Look through the records that follow. Copy every line containing the word "timedelta".

── EXERCISE INPUTS ──

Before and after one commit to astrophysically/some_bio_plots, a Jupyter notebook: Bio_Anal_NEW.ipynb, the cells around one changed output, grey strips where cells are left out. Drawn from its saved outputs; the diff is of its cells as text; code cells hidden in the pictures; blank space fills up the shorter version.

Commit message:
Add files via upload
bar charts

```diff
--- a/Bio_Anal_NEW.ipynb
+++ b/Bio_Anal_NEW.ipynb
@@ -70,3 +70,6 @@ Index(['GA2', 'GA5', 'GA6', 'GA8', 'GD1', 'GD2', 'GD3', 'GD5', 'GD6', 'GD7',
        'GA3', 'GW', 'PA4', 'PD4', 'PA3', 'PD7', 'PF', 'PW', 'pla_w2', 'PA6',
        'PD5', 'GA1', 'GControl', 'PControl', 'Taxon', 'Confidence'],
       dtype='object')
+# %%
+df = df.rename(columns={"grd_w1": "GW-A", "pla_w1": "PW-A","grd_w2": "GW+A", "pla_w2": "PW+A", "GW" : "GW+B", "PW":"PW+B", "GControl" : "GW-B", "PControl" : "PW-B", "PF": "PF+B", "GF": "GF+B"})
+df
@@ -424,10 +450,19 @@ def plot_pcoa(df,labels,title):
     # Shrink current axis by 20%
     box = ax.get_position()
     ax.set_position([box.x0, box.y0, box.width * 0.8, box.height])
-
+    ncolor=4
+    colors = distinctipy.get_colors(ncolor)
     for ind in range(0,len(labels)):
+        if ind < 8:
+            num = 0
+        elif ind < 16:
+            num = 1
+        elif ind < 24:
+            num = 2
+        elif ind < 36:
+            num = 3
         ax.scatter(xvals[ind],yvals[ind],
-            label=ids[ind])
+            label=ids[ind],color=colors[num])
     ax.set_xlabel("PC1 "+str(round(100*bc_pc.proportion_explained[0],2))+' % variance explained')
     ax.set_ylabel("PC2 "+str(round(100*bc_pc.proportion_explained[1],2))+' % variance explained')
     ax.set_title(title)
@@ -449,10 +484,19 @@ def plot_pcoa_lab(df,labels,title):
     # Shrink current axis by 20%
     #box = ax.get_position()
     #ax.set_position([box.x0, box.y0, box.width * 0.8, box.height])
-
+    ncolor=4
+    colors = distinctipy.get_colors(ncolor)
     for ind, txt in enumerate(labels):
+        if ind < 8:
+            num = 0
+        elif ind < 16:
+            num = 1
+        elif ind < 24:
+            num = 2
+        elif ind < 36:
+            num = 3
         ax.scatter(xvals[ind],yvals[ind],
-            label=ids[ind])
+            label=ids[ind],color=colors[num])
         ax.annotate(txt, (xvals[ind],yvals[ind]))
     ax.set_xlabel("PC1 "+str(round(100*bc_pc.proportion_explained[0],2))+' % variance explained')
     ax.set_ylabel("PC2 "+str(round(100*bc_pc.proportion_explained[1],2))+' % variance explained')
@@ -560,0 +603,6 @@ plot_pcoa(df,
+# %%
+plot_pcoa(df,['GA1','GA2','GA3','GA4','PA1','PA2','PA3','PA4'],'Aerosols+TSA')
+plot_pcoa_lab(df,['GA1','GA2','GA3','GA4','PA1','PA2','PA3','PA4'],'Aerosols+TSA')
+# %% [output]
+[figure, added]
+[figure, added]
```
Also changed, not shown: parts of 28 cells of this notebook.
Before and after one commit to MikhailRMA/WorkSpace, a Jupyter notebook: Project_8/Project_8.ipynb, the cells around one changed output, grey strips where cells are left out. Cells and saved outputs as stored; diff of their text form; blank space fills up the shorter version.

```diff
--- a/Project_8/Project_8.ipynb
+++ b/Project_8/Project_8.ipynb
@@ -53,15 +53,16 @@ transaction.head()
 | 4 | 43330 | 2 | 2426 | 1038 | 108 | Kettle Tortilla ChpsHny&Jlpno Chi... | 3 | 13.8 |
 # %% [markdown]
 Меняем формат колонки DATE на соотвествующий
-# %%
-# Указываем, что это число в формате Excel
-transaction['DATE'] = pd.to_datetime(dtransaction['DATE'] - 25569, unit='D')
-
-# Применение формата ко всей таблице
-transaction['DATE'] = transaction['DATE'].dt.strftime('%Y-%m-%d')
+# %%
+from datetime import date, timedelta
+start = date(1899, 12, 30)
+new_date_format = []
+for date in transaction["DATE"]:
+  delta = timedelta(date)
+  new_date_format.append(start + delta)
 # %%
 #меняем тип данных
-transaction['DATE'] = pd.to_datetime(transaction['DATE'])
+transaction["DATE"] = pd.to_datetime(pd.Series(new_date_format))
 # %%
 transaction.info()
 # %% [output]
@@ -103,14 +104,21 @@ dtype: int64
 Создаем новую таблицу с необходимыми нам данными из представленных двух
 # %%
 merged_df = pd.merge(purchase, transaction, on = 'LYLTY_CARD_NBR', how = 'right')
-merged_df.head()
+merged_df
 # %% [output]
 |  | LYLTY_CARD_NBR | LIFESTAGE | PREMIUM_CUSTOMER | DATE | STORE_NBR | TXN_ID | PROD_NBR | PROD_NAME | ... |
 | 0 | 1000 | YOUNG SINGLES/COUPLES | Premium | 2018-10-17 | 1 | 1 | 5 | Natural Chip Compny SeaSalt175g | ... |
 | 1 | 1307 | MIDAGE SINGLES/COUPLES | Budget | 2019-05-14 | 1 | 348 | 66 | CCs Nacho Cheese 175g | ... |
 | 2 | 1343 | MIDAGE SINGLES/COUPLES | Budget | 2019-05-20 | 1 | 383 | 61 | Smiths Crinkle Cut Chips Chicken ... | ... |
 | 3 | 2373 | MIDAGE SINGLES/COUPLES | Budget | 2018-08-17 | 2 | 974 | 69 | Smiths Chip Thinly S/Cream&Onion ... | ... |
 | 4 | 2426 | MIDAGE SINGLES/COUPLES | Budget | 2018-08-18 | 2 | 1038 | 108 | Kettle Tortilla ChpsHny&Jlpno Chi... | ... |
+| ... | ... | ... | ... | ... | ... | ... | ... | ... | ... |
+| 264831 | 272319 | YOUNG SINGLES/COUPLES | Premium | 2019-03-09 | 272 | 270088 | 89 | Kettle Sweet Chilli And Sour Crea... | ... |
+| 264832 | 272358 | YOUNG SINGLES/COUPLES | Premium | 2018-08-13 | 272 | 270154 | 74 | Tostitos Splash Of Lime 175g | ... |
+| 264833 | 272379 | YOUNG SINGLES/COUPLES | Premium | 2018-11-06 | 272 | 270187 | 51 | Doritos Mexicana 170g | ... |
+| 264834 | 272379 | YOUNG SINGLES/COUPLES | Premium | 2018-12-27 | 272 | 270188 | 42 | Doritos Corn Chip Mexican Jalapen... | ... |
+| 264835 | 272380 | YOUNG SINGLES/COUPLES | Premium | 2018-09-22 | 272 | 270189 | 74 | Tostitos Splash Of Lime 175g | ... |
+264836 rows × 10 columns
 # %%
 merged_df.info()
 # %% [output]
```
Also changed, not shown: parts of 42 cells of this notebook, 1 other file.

───

### OUTPUT FOR THIS TASK
+from datetime import date, timedelta
+  delta = timedelta(date)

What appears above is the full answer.